-- Problem details --
Work out how many lines of the records contain "this". Answer with the number and nothing else.

*** Opening Data to process ***

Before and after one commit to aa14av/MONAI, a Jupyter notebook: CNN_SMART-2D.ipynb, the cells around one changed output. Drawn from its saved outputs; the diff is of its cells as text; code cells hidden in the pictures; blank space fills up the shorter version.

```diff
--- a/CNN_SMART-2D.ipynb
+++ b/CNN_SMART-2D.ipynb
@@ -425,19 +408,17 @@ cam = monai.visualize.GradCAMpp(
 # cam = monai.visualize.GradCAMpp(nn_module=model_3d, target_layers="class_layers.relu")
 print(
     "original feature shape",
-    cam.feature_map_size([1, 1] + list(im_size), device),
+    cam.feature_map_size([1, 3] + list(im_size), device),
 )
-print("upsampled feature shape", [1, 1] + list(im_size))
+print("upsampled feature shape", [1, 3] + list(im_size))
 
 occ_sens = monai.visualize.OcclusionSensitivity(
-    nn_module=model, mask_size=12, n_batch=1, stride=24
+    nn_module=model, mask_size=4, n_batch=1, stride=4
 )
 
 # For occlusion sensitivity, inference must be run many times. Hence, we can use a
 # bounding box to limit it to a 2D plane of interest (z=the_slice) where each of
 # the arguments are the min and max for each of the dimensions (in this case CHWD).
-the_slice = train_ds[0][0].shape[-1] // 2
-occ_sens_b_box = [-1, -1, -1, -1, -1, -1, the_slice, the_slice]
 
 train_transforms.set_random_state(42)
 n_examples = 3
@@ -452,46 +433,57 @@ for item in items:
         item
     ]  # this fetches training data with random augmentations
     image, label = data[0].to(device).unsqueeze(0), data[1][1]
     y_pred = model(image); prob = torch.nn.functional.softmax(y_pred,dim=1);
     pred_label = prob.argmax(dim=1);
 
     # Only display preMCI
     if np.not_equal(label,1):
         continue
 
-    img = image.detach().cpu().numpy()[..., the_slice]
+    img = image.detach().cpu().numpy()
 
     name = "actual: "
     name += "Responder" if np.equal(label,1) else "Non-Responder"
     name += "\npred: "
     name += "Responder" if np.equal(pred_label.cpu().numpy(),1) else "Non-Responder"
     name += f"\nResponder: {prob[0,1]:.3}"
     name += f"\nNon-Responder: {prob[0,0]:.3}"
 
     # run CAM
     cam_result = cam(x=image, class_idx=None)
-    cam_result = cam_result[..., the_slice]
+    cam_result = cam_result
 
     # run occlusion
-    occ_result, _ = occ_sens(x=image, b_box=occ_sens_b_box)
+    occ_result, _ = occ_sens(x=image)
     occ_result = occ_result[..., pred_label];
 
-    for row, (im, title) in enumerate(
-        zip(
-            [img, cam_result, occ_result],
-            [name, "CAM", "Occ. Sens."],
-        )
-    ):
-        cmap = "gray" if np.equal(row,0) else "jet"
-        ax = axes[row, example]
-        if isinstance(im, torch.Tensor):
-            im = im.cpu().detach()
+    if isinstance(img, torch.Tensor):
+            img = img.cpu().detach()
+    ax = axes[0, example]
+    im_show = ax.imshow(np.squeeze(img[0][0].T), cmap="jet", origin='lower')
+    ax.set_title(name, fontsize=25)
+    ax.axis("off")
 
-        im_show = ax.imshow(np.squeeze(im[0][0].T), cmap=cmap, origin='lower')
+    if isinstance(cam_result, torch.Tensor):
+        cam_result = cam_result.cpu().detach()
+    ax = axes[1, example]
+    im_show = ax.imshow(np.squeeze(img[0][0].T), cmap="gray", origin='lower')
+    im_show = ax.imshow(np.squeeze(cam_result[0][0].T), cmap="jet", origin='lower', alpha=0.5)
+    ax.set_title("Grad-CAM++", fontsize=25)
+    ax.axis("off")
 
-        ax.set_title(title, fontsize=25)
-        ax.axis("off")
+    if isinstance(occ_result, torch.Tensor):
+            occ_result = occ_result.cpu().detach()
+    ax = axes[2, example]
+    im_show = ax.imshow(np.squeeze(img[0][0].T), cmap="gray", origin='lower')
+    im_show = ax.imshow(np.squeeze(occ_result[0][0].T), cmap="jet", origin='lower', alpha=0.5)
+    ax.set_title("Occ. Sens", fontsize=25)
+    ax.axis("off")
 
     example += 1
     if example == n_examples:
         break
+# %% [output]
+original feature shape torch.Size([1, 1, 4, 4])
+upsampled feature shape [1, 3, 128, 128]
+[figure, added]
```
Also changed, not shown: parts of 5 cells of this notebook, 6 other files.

*** Closing Data to process ***

-- Exercise result --
3